Dataset excerpts:

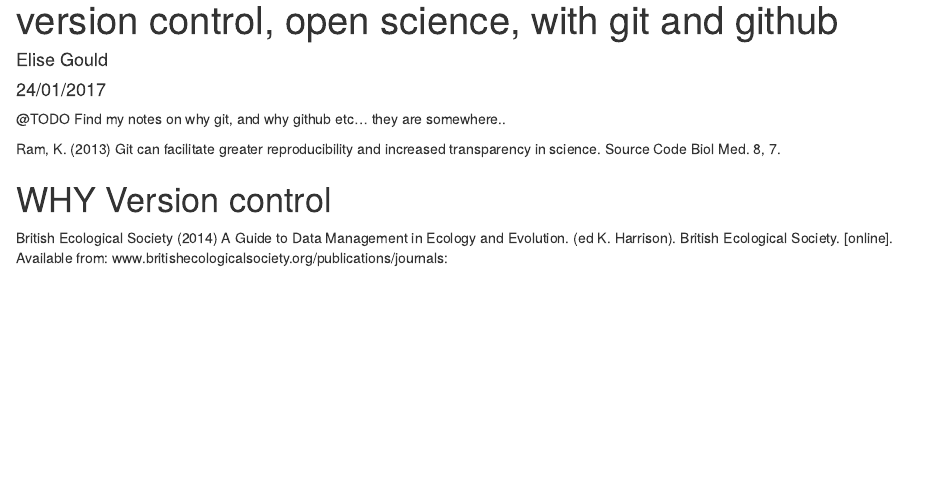
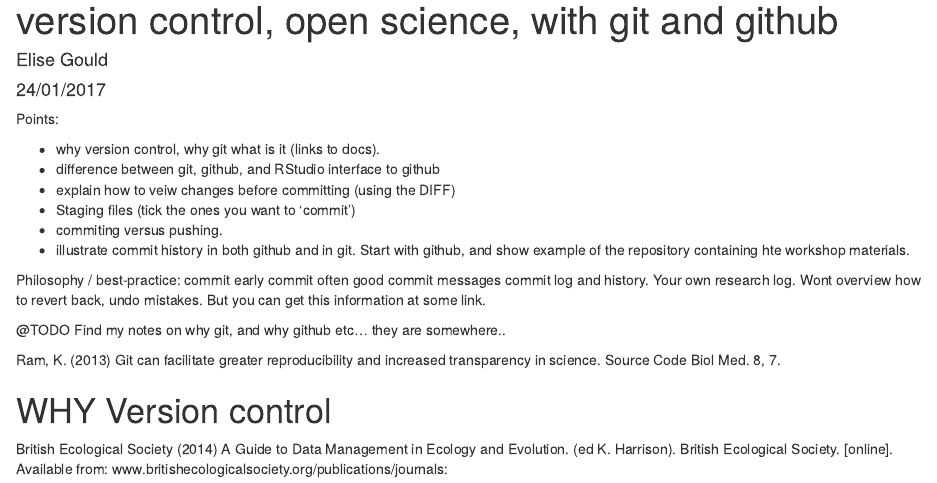
Before and after one commit to egouldo/VicBioCon17_data_wrangling, an R Markdown document (walkthrough/version_control.Rmd): the page in a window 1100 px wide, from its top. Rendered offline with R 4.5, knitr and Pandoc, with nearby package versions.

Commit message:
Add points to cover on version control module

```diff
--- a/walkthrough/version_control.Rmd
+++ b/walkthrough/version_control.Rmd
@@ -4,6 +4,21 @@
 date: "24/01/2017"
 output: html_document
 ---
+
+Points:
+
+- why version control, why git what is it (links to docs).
+- difference between git, github, and RStudio interface to github
+- explain how to veiw changes before committing (using the DIFF)
+- Staging files (tick the ones you want to 'commit')
+- commiting versus pushing.
+- illustrate commit history in both github and in git. Start with github, and show example of the repository containing hte workshop materials.
+
+Philosophy / best-practice:
+commit early commit often
+good commit messages
+commit log and history. Your own research log. Wont overview how to revert back, undo mistakes. But you can get this information at some link.
+
 
 @TODO Find my notes on why git, and why github etc... they are somewhere..
 
```
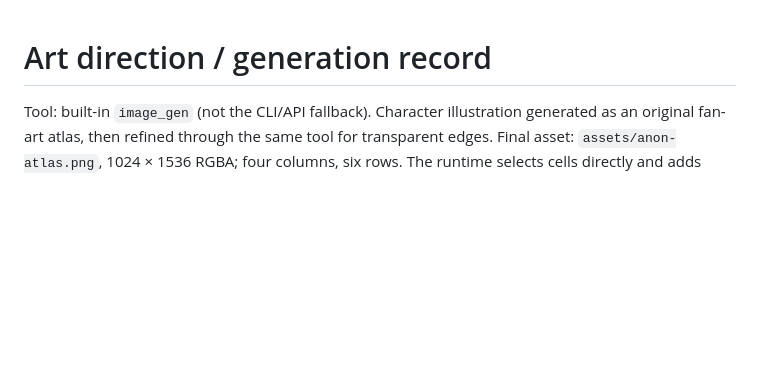
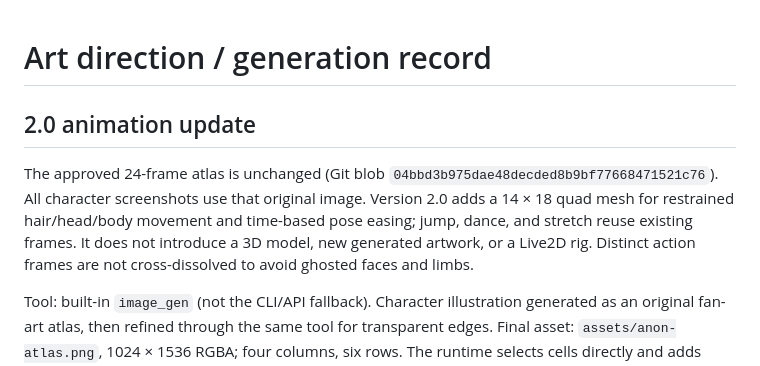
Before and after one commit to yokipan77-gif/anon-desktop-pet, a Markdown page: docs/art-direction.md, the part around the change. GitHub-like rendering; blank space fills up the shorter version.

```diff
--- a/docs/art-direction.md
+++ b/docs/art-direction.md
@@ -1,4 +1,8 @@
 # Art direction / generation record
+
+## 2.0 animation update
+
+The approved 24-frame atlas is unchanged (Git blob `04bbd3b975dae48decded8b9bf77668471521c76`). All character screenshots use that original image. Version 2.0 adds a 14 × 18 quad mesh for restrained hair/head/body movement and time-based pose easing; jump, dance, and stretch reuse existing frames. It does not introduce a 3D model, new generated artwork, or a Live2D rig. Distinct action frames are not cross-dissolved to avoid ghosted faces and limbs.
 
 Tool: built-in `image_gen` (not the CLI/API fallback). Character illustration generated as an original fan-art atlas, then refined through the same tool for transparent edges. Final asset: `assets/anon-atlas.png`, 1024 × 1536 RGBA; four columns, six rows. The runtime selects cells directly and adds subtle movement. No original wallpaper is included.
 
```
Also changed, not shown: CHANGELOG.md (added, +19 -0 lines), README.md (+23 -9 lines), docs/actions.png (added), docs/pet.png, docs/room.png, 13 other files.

[Exercise requirements]: Could you restate every entry above word for word, leaving out the pictures?

[The completed task]:
Before and after one commit to egouldo/VicBioCon17_data_wrangling, an R Markdown document (walkthrough/version_control.Rmd): the page in a window 1100 px wide, from its top. Rendered offline with R 4.5, knitr and Pandoc, with nearby package versions.

Commit message:
Add points to cover on version control module

```diff
--- a/walkthrough/version_control.Rmd
+++ b/walkthrough/version_control.Rmd
@@ -4,6 +4,21 @@
 date: "24/01/2017"
 output: html_document
 ---
+
+Points:
+
+- why version control, why git what is it (links to docs).
+- difference between git, github, and RStudio interface to github
+- explain how to veiw changes before committing (using the DIFF)
+- Staging files (tick the ones you want to 'commit')
+- commiting versus pushing.
+- illustrate commit history in both github and in git. Start with github, and show example of the repository containing hte workshop materials.
+
+Philosophy / best-practice:
+commit early commit often
+good commit messages
+commit log and history. Your own research log. Wont overview how to revert back, undo mistakes. But you can get this information at some link.
+
 
 @TODO Find my notes on why git, and why github etc... they are somewhere..
 
```
Before and after one commit to yokipan77-gif/anon-desktop-pet, a Markdown page: docs/art-direction.md, the part around the change. GitHub-like rendering; blank space fills up the shorter version.

```diff
--- a/docs/art-direction.md
+++ b/docs/art-direction.md
@@ -1,4 +1,8 @@
 # Art direction / generation record
+
+## 2.0 animation update
+
+The approved 24-frame atlas is unchanged (Git blob `04bbd3b975dae48decded8b9bf77668471521c76`). All character screenshots use that original image. Version 2.0 adds a 14 × 18 quad mesh for restrained hair/head/body movement and time-based pose easing; jump, dance, and stretch reuse existing frames. It does not introduce a 3D model, new generated artwork, or a Live2D rig. Distinct action frames are not cross-dissolved to avoid ghosted faces and limbs.
 
 Tool: built-in `image_gen` (not the CLI/API fallback). Character illustration generated as an original fan-art atlas, then refined through the same tool for transparent edges. Final asset: `assets/anon-atlas.png`, 1024 × 1536 RGBA; four columns, six rows. The runtime selects cells directly and adds subtle movement. No original wallpaper is included.
 
```
Also changed, not shown: CHANGELOG.md (added, +19 -0 lines), README.md (+23 -9 lines), docs/actions.png (added), docs/pet.png, docs/room.png, 13 other files.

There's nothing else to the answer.